**Material to process:**
- Opening Delimiter -

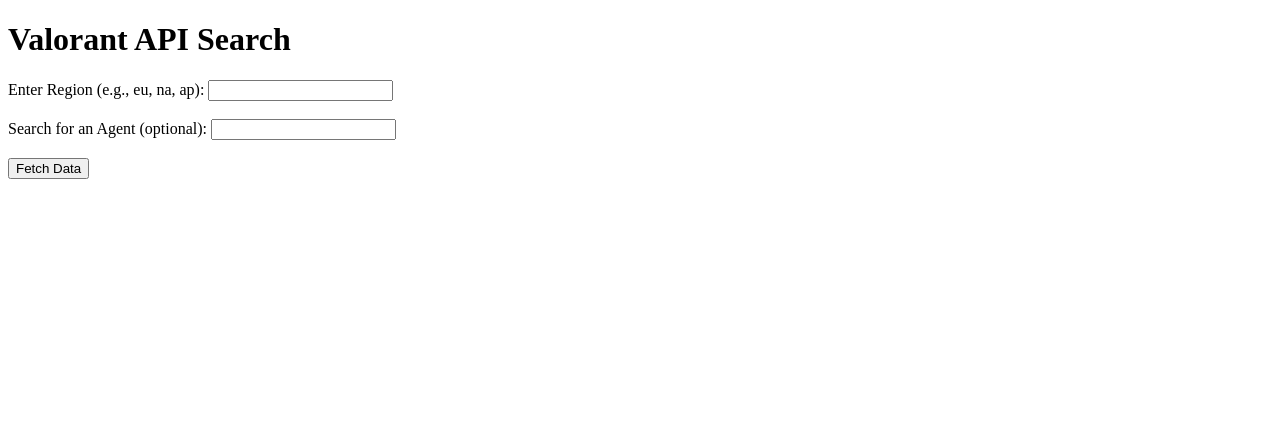
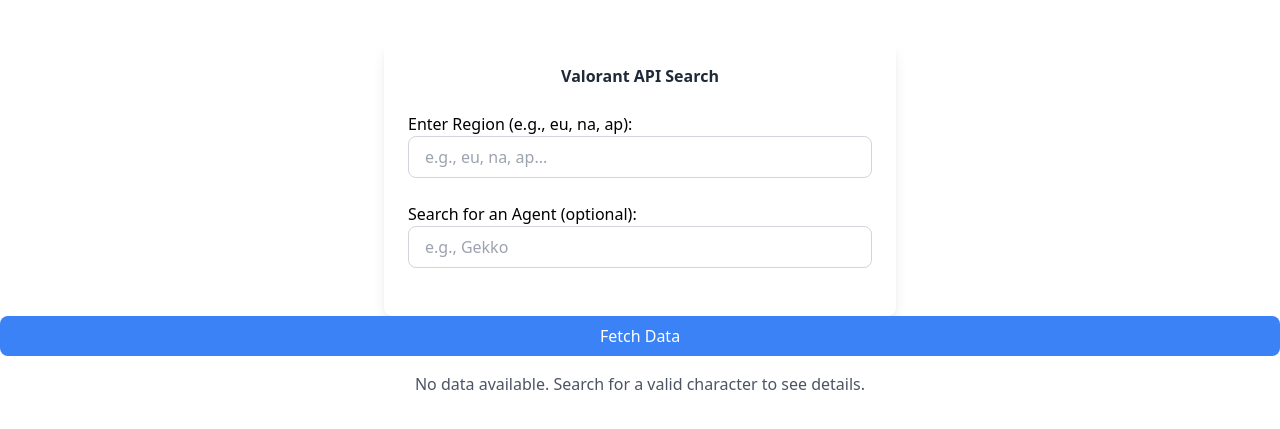
Before and after one commit to Pkeaney/riotPyAPI, a Flask app: template templates/index.html in a window 1280 px wide. Shown: the top 429 px of the page. Run offline with Flask 3, Linux system fonts and the light colour scheme; the template is opened without the code that fills it, so the values that code supplies are empty; some libraries are stand-ins or nearby versions.

Commit message:
Adding some tailwind CSS to make app more presentable + Constant read and write every time the user hits 'Fetch Data', so that you are seeing most up to date call on the web page

```diff
--- a/main.py
+++ b/main.py
@@ -17,8 +17,15 @@
 else:
     print("API key is missing.  Please check your .env file.")
 
+def load_json_data():
+    try:
+        with open("valorant_content.json","r") as file:
+            return json.load(file)
+    except FileNotFoundError:
+        return {}
+
 @app.route("/", methods=["GET", "POST"])
-def home():
+def index():
     data = None
     error = None
     agent_data = None
@@ -55,6 +62,8 @@
                     if agent_data:
                         with open("valorant_content.json","w") as file:
                             json.dump(agent_data, file, indent=4)
+                        json_output=load_json_data()
+
                     else:
                         error = f"No agent found for '{agent_name}'"
 
@@ -67,7 +76,7 @@
             else:
                 error = f"Error: {response.status_code}: {response.text}"
 
-    return render_template("index.html", data=data, agent_data=agent_data, error=error, saved_region=session.get("region", ""), saved_agent=session.get("agent_name", ""))
+    return render_template("index.html", data=data, agent_data=agent_data, error=error, saved_region=session.get("region", ""), saved_agent=session.get("agent_name", ""), json_output=load_json_data())
 
 if __name__ == "__main__":
     app.run(debug=True)
--- a/templates/index.html
+++ b/templates/index.html
@@ -1,30 +1,61 @@
 <!DOCTYPE html>
 <html lang="en">
 <head>
+	<meta charset="UTF-8">
+	<meta name="viewport" content="width=device-width, initial-scale=1.0">
     <title>Valorant API Fetcher</title>
+
+    <!-- Tailwind CSS CDN -->
+    <script src="https://cdn.tailwindcss.com"></script>
 </head>
-<body>
-    <h1>Valorant API Search</h1>
-    <form method="post">
-        <label>Enter Region (e.g., eu, na, ap):</label>
-        <input type="text" name="region" required><br><br>
+<body class="bg-grey-100 font-sans">
+
+
+	<!-- Main container  -->
+	<div class="max-w-lg mx-auto p-6 bg-white shadow-lg rounded-lg mt-10">
+    <h1 class="text-2x1 font-semibold text-center text-gray-800 mb-6">Valorant API Search</h1>
+    <form action="/" method="post">
+        <label for="character" class="block text-grey-700">Enter Region (e.g., eu, na, ap):</label>
+        <input
+	type="text"
+	id="c-region"
+	name="region"
+	class="w-full px-4 py-2 border border-gray-300 rounded-lg focus:outline-none focus:ring-2 focus:ring-blue-500"
+	placeholder="e.g., eu, na, ap..."
+	required><br><br>
 
         <label>Search for an Agent (optional):</label>
-        <input type="text" name="agent"><br><br>
+	<input
+	type="text"
+	id="c-character"
+	name="agent"
+	class="w-full px-4 py-2 border border-gray-300 rounded-lg focus:outline-none f    ocus:ring-2 focus:ring-blue-500"
+	placeholder="e.g., Gekko"
+	required><br><br>
 
-        <button type="submit">Fetch Data</button>
+	</div>
+
+        <button type="submit" class="w-full bg-blue-500 text-white py-2 rounded-lg hover:bg-blue-600">Fetch Data</button>
     </form>
 
-    {% if error %}
-        <p style="color: red;">{{ error }}</p>
-    {% endif %}
+    {% if json_output %}
+	<div class="mt-8 p-4 bg-gray-200 rounded-lg">
+	<h3 class="text-lg font-semibold text-gray-800 mb-2">Saved Character Data:</h3>
+	<pre class="text-sm text-gray-700 whitespace-pre-wrap">{{ json_output | tojson(indent=2) }}</pre>
+	</div>
+	{% else %}
+	<p class="text-gray-600 mt-4 text-center">No data available.  Search for a valid character to see details.</p>
+	{% endif %}
 
-    {% if agent_data %}
+	</div>
+
+	<!-- Display results  -->
+<!--	{% if agent_data %}
         <h2>Agent Found:</h2>
         <pre>{{ agent_data | tojson(indent=4) }}</pre>
     {% elif data and not agent_data %}
         <h2>Fetched Content:</h2>
         <pre>{{ data | tojson(indent=4) }}</pre>
-    {% endif %}
+	{% endif %} -->
 </body>
 </html>
```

- Closing Delimiter -

**What the task asks:**
Show every line of the listing that includes the word "input".

**Response box:**
-        <input type="text" name="region" required><br><br>
+        <input
-        <input type="text" name="agent"><br><br>
+	<input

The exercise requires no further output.